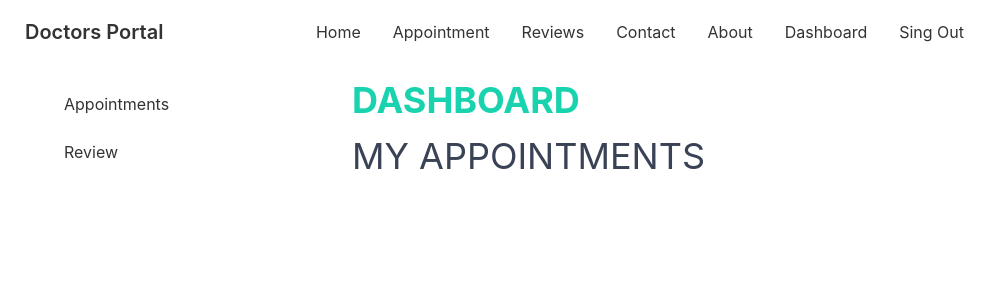
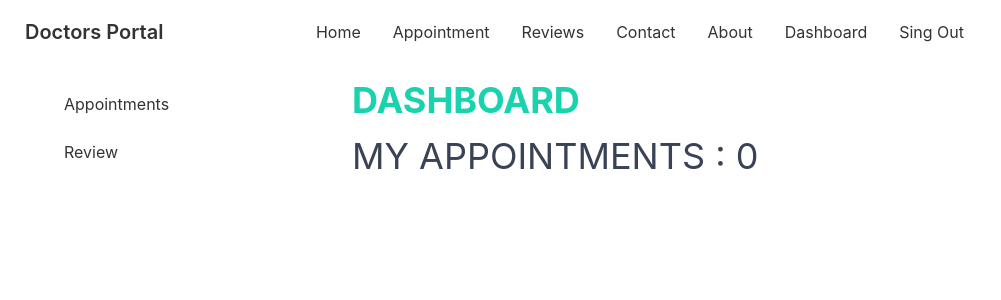
Before and after one commit to ThakurSaad/doctors-portal-client, a React (Create React App) app: page /dashboard in a window 1280 px wide. Shown: the top 300 px of the page, without its empty margins (0-1001 px from the left). Built offline with nearby package versions, Linux system fonts and the light colour scheme; no server answers; sample sign-in values are in the browser's storage.

Commit message:
load data based on query parameter

```diff
--- a/src/Pages/Dashboard/MyAppointments.js
+++ b/src/Pages/Dashboard/MyAppointments.js
@@ -1,20 +1,22 @@
 import React, { useEffect, useState } from "react";
 import { useAuthState } from "react-firebase-hooks/auth";
+import auth from "../../firebase.init";
 
 const MyAppointments = () => {
   const [appointments, setAppointments] = useState([]);
-  const [user] = useAuthState();
+  const [user] = useAuthState(auth);
 
-  console.log(user);
   useEffect(() => {
-    // fetch(`http://localhost:4000/booking?patient=${}`)
-  },[])
-
+    if (user) {
+      fetch(`http://localhost:4000/booking?patient=${user?.email}`)
+        .then((res) => res.json())
+        .then((data) => setAppointments(data));
+        console.log(user);
+    }
+  }, [user]);
   return (
     <div>
-      <h3 className="text-accent text-4xl uppercase">
-        My Appointments
-      </h3>
+      <h3 className="text-accent text-4xl uppercase">My Appointments : {appointments.length} </h3>
     </div>
   );
 };
```
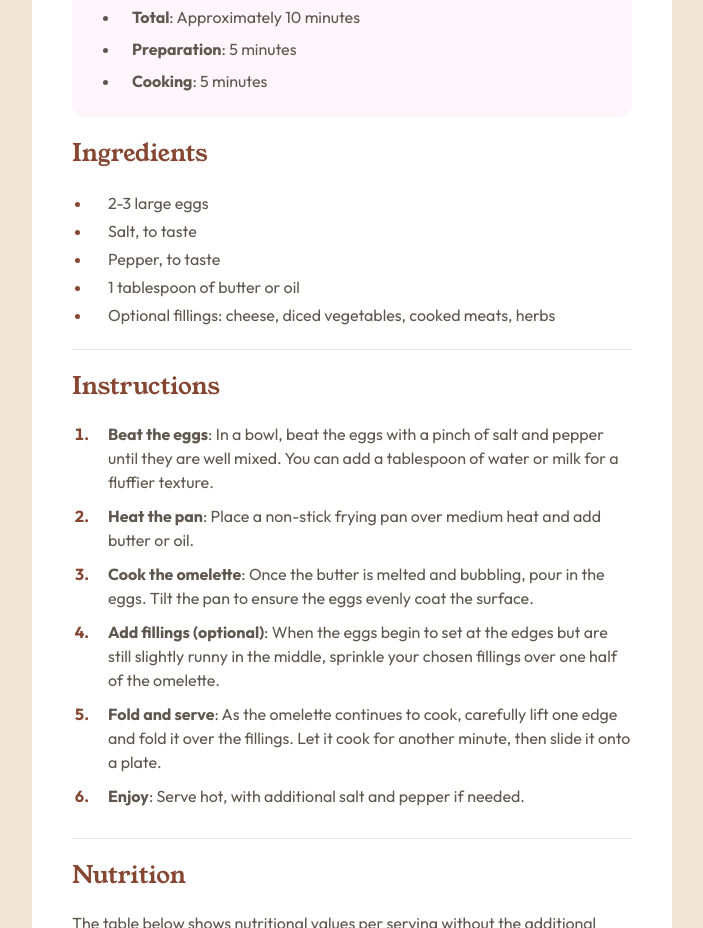
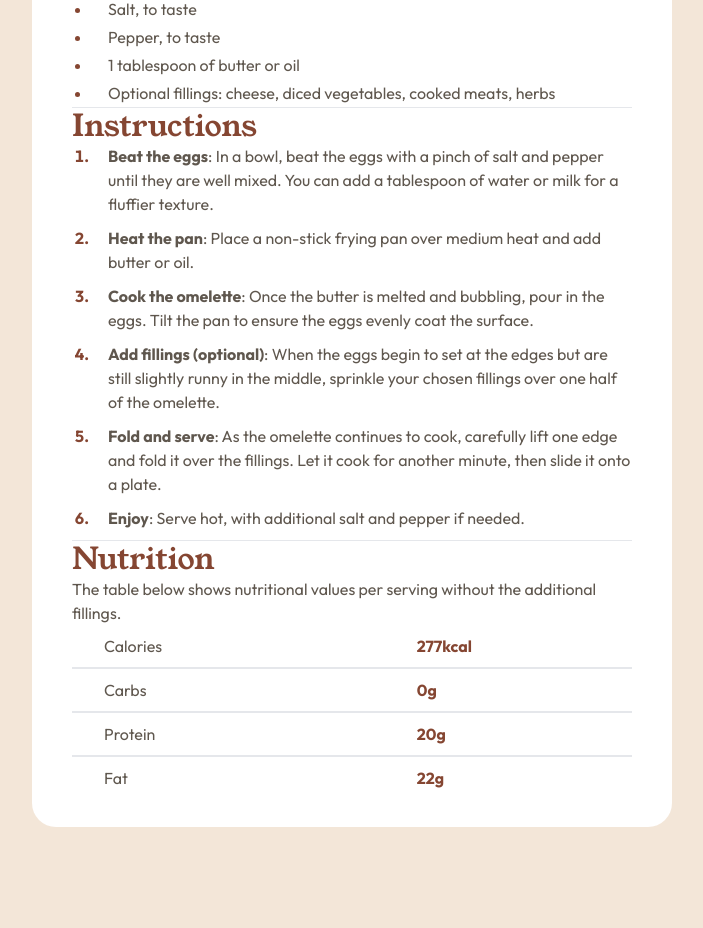
Before and after one commit to Alexandru-Enescu/recipe-page, a website: page index.html in a window 1280 px wide. Shown: the part 675-1603 px from the top of the page, without its empty margins (288-991 px from the left). After the commit the page ends 1502 px from the top, so only its background shows below. Drawn offline with Linux system fonts and the light colour scheme.

Commit message:
Add files via upload

```diff
--- a/index.html
+++ b/index.html
@@ -15,28 +15,28 @@
 </head>
 
 <body class="min-h-screen flex items-center justify-center bg-[#f3e6d8]">
-  <main class="bg-[#ffffff] flex flex-col sm:w-1/2 sm:my-36 sm:rounded-3xl">
+  <main class="bg-[#ffffff] flex flex-col sm:w-1/2 sm:my-32 sm:rounded-3xl">
     <img src="./assets/images/image-omelette.jpeg" class="mb-7 sm:m-10 sm:rounded-xl" alt="image omelette">
 
-    <div class="flex flex-col gap-5 sm:px-10 px-7 pb-7 text-[16px]">
-      <h1 class="young-serif text-3xl text-[#302d2c]">Simple Omelette Recipe</h1>
+    <div class="flex flex-col gap-7 sm:px-10 px-7 pb-7 text-[16px]">
+      <h1 class="young-serif text-4xl text-[#302d2c]">Simple Omelette Recipe</h1>
       <p class="text-[#854632] outfit-400">
         An easy and quick dish, perfect for any meal. This classic omelette combines beaten eggs cooked to perfection, optionally filled
         with your choice of cheese, vegetables, or meats.
       </p>
 
-      <div class="bg-[#fff5fa] py-5 px-7 rounded-xl leading-8">
-        <h3 class="text-xl outfit-600 text-[#302d2c]">Preparation time</h3>
-        <ul class="list-disc list-outside ms-5 text-[#5f574e] outfit-400">
+      <div class="bg-[#fff5fa] py-5 px-7 rounded-xl">
+        <h3 class="text-xl outfit-600 text-[#302d2c] mb-2.5">Preparation time</h3>
+        <ul class="list-disc list-outside ms-5 text-[#5f574e] outfit-400 leading-8 marker:text-sm">
           <li class="ps-3"><span class="outfit-700">Total</span>: Approximately 10 minutes</li>
           <li class="ps-3"><span class="outfit-700">Preparation</span>: 5 minutes</li>
           <li class="ps-3"><span class="outfit-700">Cooking</span>: 5 minutes</li>
         </ul>
       </div>
 
-      <h2 class="text-2xl young-serif text-[#854632]">Ingredients</h2>
+      <h2 class="text-3xl young-serif text-[#854632]">Ingredients</h2>
 
-      <ul class="marker:text-[#854632] text-[#5f574e] list-disc list-outside leading-7 ms-5 outfit-400">
+      <ul class="marker:text-[#854632] marker:text-sm text-[#5f574e] list-disc list-outside leading-7 ms-5 outfit-400">
         <li class="ps-4">2-3 large eggs</li>
         <li class="ps-4">Salt, to taste</li>
         <li class="ps-4">Pepper, to taste</li>
@@ -46,7 +46,7 @@
 
       <hr>
 
-      <h2 class="text-2xl young-serif text-[#854632]">Instructions</h2>
+      <h2 class="text-3xl young-serif text-[#854632]">Instructions</h2>
 
       <ol class="marker:text-[#854632] marker:font-bold text-[#5f574e] list-decimal list-outside ms-5 outfit-400">
         <li class="ps-4 mb-2.5">
@@ -74,13 +74,13 @@
       </ol>
 
       <hr>
-      <h2 class="text-2xl young-serif text-[#854632]">Nutrition</h2>
+      <h2 class="text-3xl young-serif text-[#854632]">Nutrition</h2>
 
       <p class="text-[#5f574e] outfit-400">The table below shows nutritional values per serving without the additional fillings.</p>
 
       <table class="leading-10 outfit-400">
         <tr class="border-b-2">
-          <td class="ps-8 text-[#5f574e]">Calories</td>
+          <td class="ps-8 text-[#5f574e] w-1/2">Calories</td>
           <td class="text-[#854632] outfit-700">277kcal</td>
         </tr>
         <tr class="border-b-2">
@@ -93,7 +93,7 @@
         </tr>
         <tr>
           <td class="ps-8 text-[#5f574e]">Fat</td>
-          <td class="text-[#854632] font-bold">22g</td>
+          <td class="text-[#854632] outfit-700">22g</td>
         </tr>
       </table>
     </div>
```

========================

▶ _Problem description_
Write the entries out again word for word. Omit all pictures from them.

▶ _Output below_
Before and after one commit to ThakurSaad/doctors-portal-client, a React (Create React App) app: page /dashboard in a window 1280 px wide. Shown: the top 300 px of the page, without its empty margins (0-1001 px from the left). Built offline with nearby package versions, Linux system fonts and the light colour scheme; no server answers; sample sign-in values are in the browser's storage.

Commit message:
load data based on query parameter

```diff
--- a/src/Pages/Dashboard/MyAppointments.js
+++ b/src/Pages/Dashboard/MyAppointments.js
@@ -1,20 +1,22 @@
 import React, { useEffect, useState } from "react";
 import { useAuthState } from "react-firebase-hooks/auth";
+import auth from "../../firebase.init";
 
 const MyAppointments = () => {
   const [appointments, setAppointments] = useState([]);
-  const [user] = useAuthState();
+  const [user] = useAuthState(auth);
 
-  console.log(user);
   useEffect(() => {
-    // fetch(`http://localhost:4000/booking?patient=${}`)
-  },[])
-
+    if (user) {
+      fetch(`http://localhost:4000/booking?patient=${user?.email}`)
+        .then((res) => res.json())
+        .then((data) => setAppointments(data));
+        console.log(user);
+    }
+  }, [user]);
   return (
     <div>
-      <h3 className="text-accent text-4xl uppercase">
-        My Appointments
-      </h3>
+      <h3 className="text-accent text-4xl uppercase">My Appointments : {appointments.length} </h3>
     </div>
   );
 };
```
Before and after one commit to Alexandru-Enescu/recipe-page, a website: page index.html in a window 1280 px wide. Shown: the part 675-1603 px from the top of the page, without its empty margins (288-991 px from the left). After the commit the page ends 1502 px from the top, so only its background shows below. Drawn offline with Linux system fonts and the light colour scheme.

Commit message:
Add files via upload

```diff
--- a/index.html
+++ b/index.html
@@ -15,28 +15,28 @@
 </head>
 
 <body class="min-h-screen flex items-center justify-center bg-[#f3e6d8]">
-  <main class="bg-[#ffffff] flex flex-col sm:w-1/2 sm:my-36 sm:rounded-3xl">
+  <main class="bg-[#ffffff] flex flex-col sm:w-1/2 sm:my-32 sm:rounded-3xl">
     <img src="./assets/images/image-omelette.jpeg" class="mb-7 sm:m-10 sm:rounded-xl" alt="image omelette">
 
-    <div class="flex flex-col gap-5 sm:px-10 px-7 pb-7 text-[16px]">
-      <h1 class="young-serif text-3xl text-[#302d2c]">Simple Omelette Recipe</h1>
+    <div class="flex flex-col gap-7 sm:px-10 px-7 pb-7 text-[16px]">
+      <h1 class="young-serif text-4xl text-[#302d2c]">Simple Omelette Recipe</h1>
       <p class="text-[#854632] outfit-400">
         An easy and quick dish, perfect for any meal. This classic omelette combines beaten eggs cooked to perfection, optionally filled
         with your choice of cheese, vegetables, or meats.
       </p>
 
-      <div class="bg-[#fff5fa] py-5 px-7 rounded-xl leading-8">
-        <h3 class="text-xl outfit-600 text-[#302d2c]">Preparation time</h3>
-        <ul class="list-disc list-outside ms-5 text-[#5f574e] outfit-400">
+      <div class="bg-[#fff5fa] py-5 px-7 rounded-xl">
+        <h3 class="text-xl outfit-600 text-[#302d2c] mb-2.5">Preparation time</h3>
+        <ul class="list-disc list-outside ms-5 text-[#5f574e] outfit-400 leading-8 marker:text-sm">
           <li class="ps-3"><span class="outfit-700">Total</span>: Approximately 10 minutes</li>
           <li class="ps-3"><span class="outfit-700">Preparation</span>: 5 minutes</li>
           <li class="ps-3"><span class="outfit-700">Cooking</span>: 5 minutes</li>
         </ul>
       </div>
 
-      <h2 class="text-2xl young-serif text-[#854632]">Ingredients</h2>
+      <h2 class="text-3xl young-serif text-[#854632]">Ingredients</h2>
 
-      <ul class="marker:text-[#854632] text-[#5f574e] list-disc list-outside leading-7 ms-5 outfit-400">
+      <ul class="marker:text-[#854632] marker:text-sm text-[#5f574e] list-disc list-outside leading-7 ms-5 outfit-400">
         <li class="ps-4">2-3 large eggs</li>
         <li class="ps-4">Salt, to taste</li>
         <li class="ps-4">Pepper, to taste</li>
@@ -46,7 +46,7 @@
 
       <hr>
 
-      <h2 class="text-2xl young-serif text-[#854632]">Instructions</h2>
+      <h2 class="text-3xl young-serif text-[#854632]">Instructions</h2>
 
       <ol class="marker:text-[#854632] marker:font-bold text-[#5f574e] list-decimal list-outside ms-5 outfit-400">
         <li class="ps-4 mb-2.5">
@@ -74,13 +74,13 @@
       </ol>
 
       <hr>
-      <h2 class="text-2xl young-serif text-[#854632]">Nutrition</h2>
+      <h2 class="text-3xl young-serif text-[#854632]">Nutrition</h2>
 
       <p class="text-[#5f574e] outfit-400">The table below shows nutritional values per serving without the additional fillings.</p>
 
       <table class="leading-10 outfit-400">
         <tr class="border-b-2">
-          <td class="ps-8 text-[#5f574e]">Calories</td>
+          <td class="ps-8 text-[#5f574e] w-1/2">Calories</td>
           <td class="text-[#854632] outfit-700">277kcal</td>
         </tr>
         <tr class="border-b-2">
@@ -93,7 +93,7 @@
         </tr>
         <tr>
           <td class="ps-8 text-[#5f574e]">Fat</td>
-          <td class="text-[#854632] font-bold">22g</td>
+          <td class="text-[#854632] outfit-700">22g</td>
         </tr>
       </table>
     </div>
```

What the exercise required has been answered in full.